Also Microsoft is heavily investing in the SharePoint App approach, where companies can develop custom apps that run inside the SharePoint team-site envelope. This means that 3rd-party vendors van develop well-customized data, forms UI, and workflows that can leverage the existing data structures, managed storage, and collaborative spaces, and provide design firms with a powerful well rounded solution.

All the SMB design industry needs is a solid 3rd-3rd party SharePoint application and it’ll be on like Donkey-Kong.

Why is 2015 Significant?

I believe that 2015 will be the baseline for the SMB data management service. Companies are racing to develop useful tools that are reasonably CAD Agnostic, and meets the collaborative, aggregate, storage, discoverability, and accessibility needs that have become so evident in the last few years.

What is more important is that the company that delivers a complete, easy to use, extremely configurable deep-search tool that stores, catalogues, aggregates, and secures design models and data, with customizable form UI, and accessible storage and delivery pipeline by the end of 2015 will set the stage for how small companies will collaborate, and will shape the way we work in the near future.

Will GrabCAD with its beautiful collaborative and viewing interface bring enough management tools to the party? Will Autodesk 360’s integration with Autodesk PLM really tie together all the parts we need in a useful, non-frustrating way?
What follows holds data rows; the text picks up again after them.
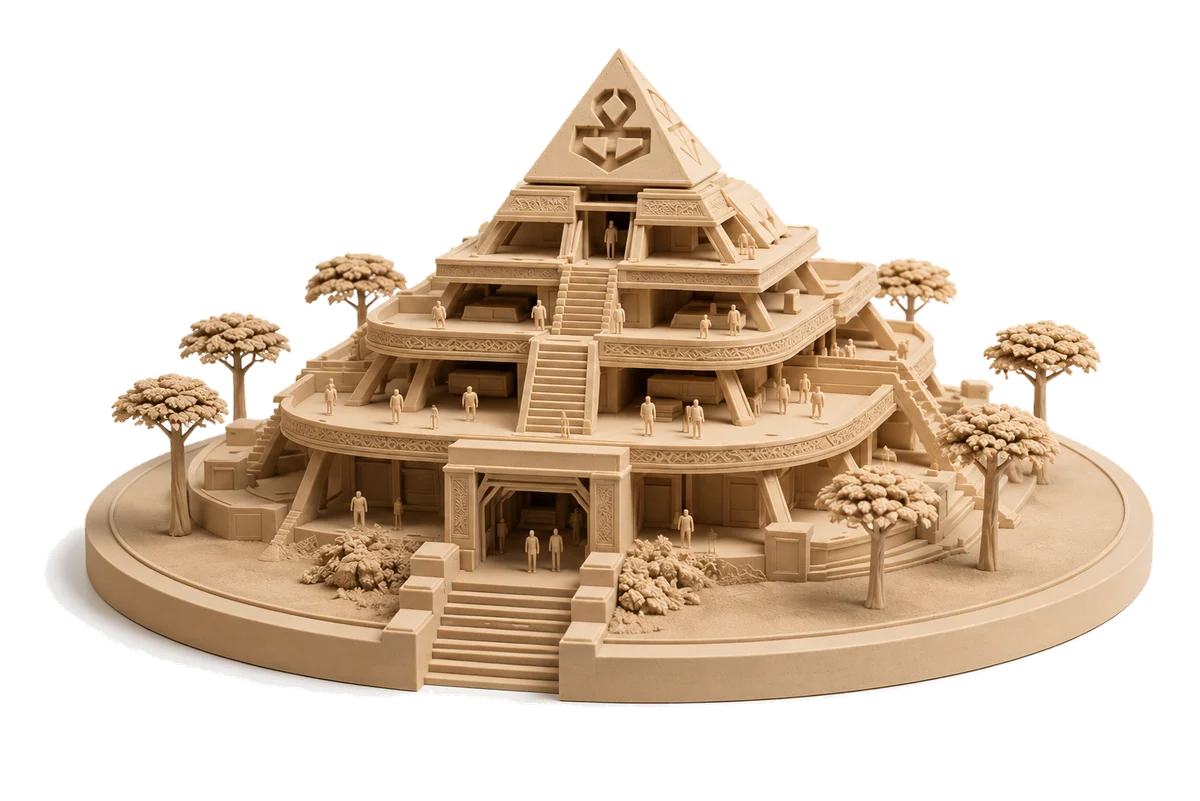
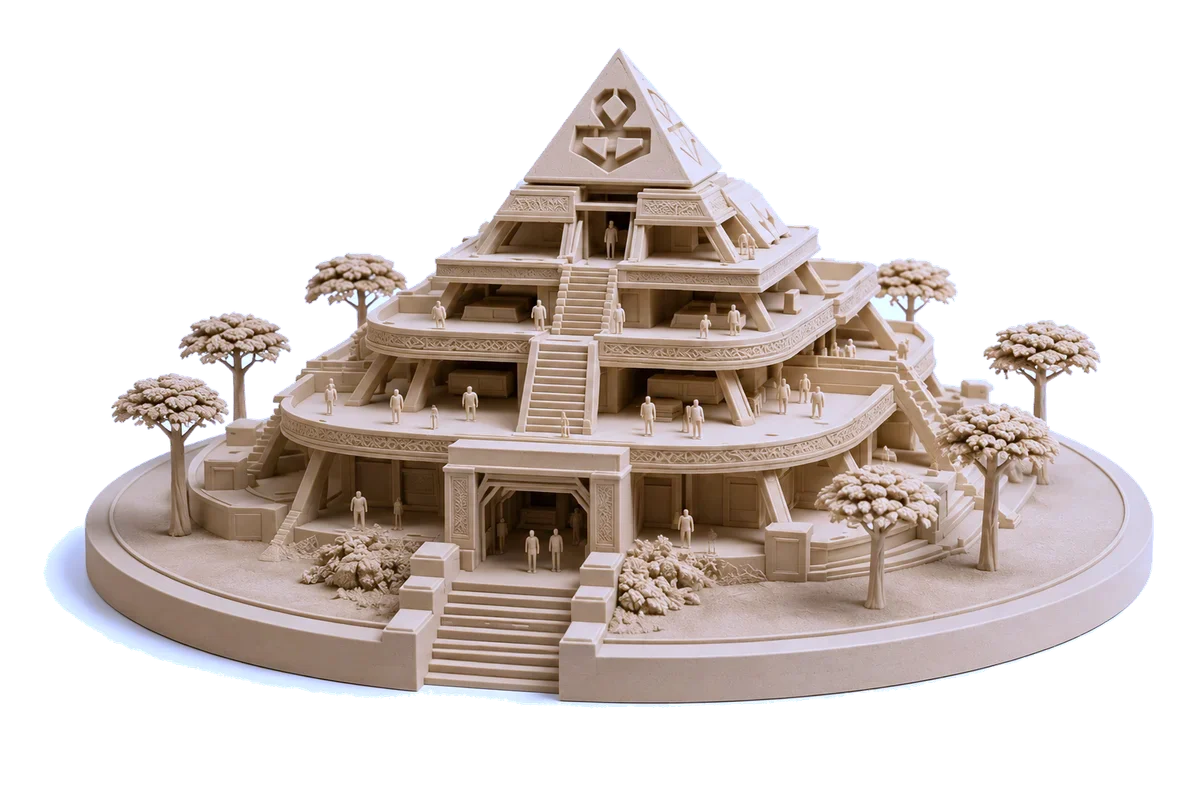
OURS Systems: pyramid graded to the night's finish, blueprint loupe removed
The cutout came from a warmer studio render; a luminance-preserving channel correction shifts it to the rose-taupe the painted sculpture actually wore in the room (measured means, not eyeballed gains). The blueprint drops its magnifier - plain full-width plate now.

Changed region(s): [[0.0308, 0.0624, 0.9867, 0.9051]]

diff --git a/components/ours/SystemsSection.tsx b/components/ours/SystemsSection.tsx
@@ -1,46 +1,18 @@
 'use client';
 
-import { useCallback, useRef } from 'react';
 import { OURS } from './tokens';
 import { ARTWORKS, isSoldOut } from '@/lib/storefront';
 import { BuyModal } from '@/components/storefront/BuyModal';
 
 // Systems of Power — Anyanwu's pyramid: the blueprint, the game, and
 // the invitation to keep playing. "The Documents" treatment: the
-// technical plate full width with a magnifier loupe (it rewards close
-// reading), the printed rules card beside a transcribed how-to-play,
-// the online version linked, and the sculpture itself collectable
-// through the standard storefront modal. The floating pyramid beside
-// the intro is the sculpture cut from its photography.
-
-const LOUPE_SIZE = 260;
-const LOUPE_ZOOM = 2.4;
+// technical plate full width, the printed rules card beside a
+// transcribed how-to-play, the online version linked, and the
+// sculpture itself collectable through the standard storefront modal.
+// The floating pyramid beside the intro is the sculpture cut from its
+// photography, graded to the finish it wore on the night.
 
 export function SystemsSection() {
-  const loupeRef = useRef<HTMLDivElement>(null);
-  const plateRef = useRef<HTMLDivElement>(null);
-
-  const hideLoupe = useCallback(() => {
-    if (loupeRef.current) loupeRef.current.style.display = 'none';
-  }, []);
-  const onZoomMove = useCallback((e: React.MouseEvent) => {
-    const loupe = loupeRef.current;
-    const plate = plateRef.current;
-    if (!loupe || !plate) return;
-    const r = (e.currentTarget as HTMLElement).getBoundingClientRect();
-    const p = plate.getBoundingClientRect();
-    const rx = Math.min(1, Math.max(0, (e.clientX - r.left) / r.width));
-    const ry = Math.min(1, Math.max(0, (e.clientY - r.top) / r.height));
-    loupe.style.display = 'block';
-    loupe.style.left = `${e.clientX - p.left - LOUPE_SIZE / 2}px`;
-    loupe.style.top = `${e.clientY - p.top - LOUPE_SIZE / 2}px`;
-    loupe.style.backgroundSize = `${r.width * LOUPE_ZOOM}px ${r.height * LOUPE_ZOOM}px`;
-    loupe.style.backgroundPosition = `${-(rx * r.width * LOUPE_ZOOM - LOUPE_SIZE / 2)}px ${-(
-      ry * r.height * LOUPE_ZOOM -
-      LOUPE_SIZE / 2
-    )}px`;
-  }, []);
-
   const pyramid = ARTWORKS.find((a) => a.id === 'anyanwu-pyramid');
   const pyramidBuyable = pyramid && !isSoldOut(pyramid) && pyramid.status === 'available';
 
@@ -77,15 +49,12 @@ export function SystemsSection() {
           The Blueprint
         </p>
         <hr className="mt-1.5 h-[2px] w-12 border-0" style={{ background: OURS.orange }} />
-        <div ref={plateRef} className="relative mt-5 overflow-hidden rounded-3xl">
+        <div className="relative mt-5 overflow-hidden rounded-3xl">
           {/* eslint-disable-next-line @next/next/no-img-element */}
           <img
             src="/images/ours/sop-blueprint.webp"
             alt="Reimagining the Pyramid — Anyanwu's technical blueprint: elevations, cross-sections, and a program key for the monument to knowledge."
             className="block h-auto w-full"
-            style={{ cursor: 'zoom-in' }}
-            onMouseMove={onZoomMove}
-            onMouseLeave={hideLoupe}
             draggable={false}
           />
           <span
@@ -93,22 +62,9 @@ export function SystemsSection() {
             className="pointer-events-none absolute inset-0 rounded-3xl"
             style={{ boxShadow: `inset 0 0 0 1px ${OURS.orange}` }}
           />
-          {/* magnifier loupe — the plate rewards close reading */}
-          <div
-            ref={loupeRef}
-            aria-hidden
-            className="pointer-events-none absolute z-10"
-            style={{
-              display: 'none',
-              width: LOUPE_SIZE,
-              height: LOUPE_SIZE,
-              border: `1px solid ${OURS.hair}`,
-              background: `#0a1f4d url(/images/ours/sop-blueprint.webp) no-repeat`,
-            }}
-          />
         </div>
         <p className="mt-4 font-mono text-[10px] uppercase tracking-[0.14em]" style={{ color: OURS.gray }}>
-          Reimagining the Pyramid — a contemporary monument to knowledge · hover to magnify
+          Reimagining the Pyramid — a contemporary monument to knowledge
         </p>
       </div>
Will one of the fledgling data management vendors put together a comprehensive SharePoint Cloud app that better aggregates data and offers CAD model viewing?

If any of these things occur, D&M will likely be the first company to purchase seats.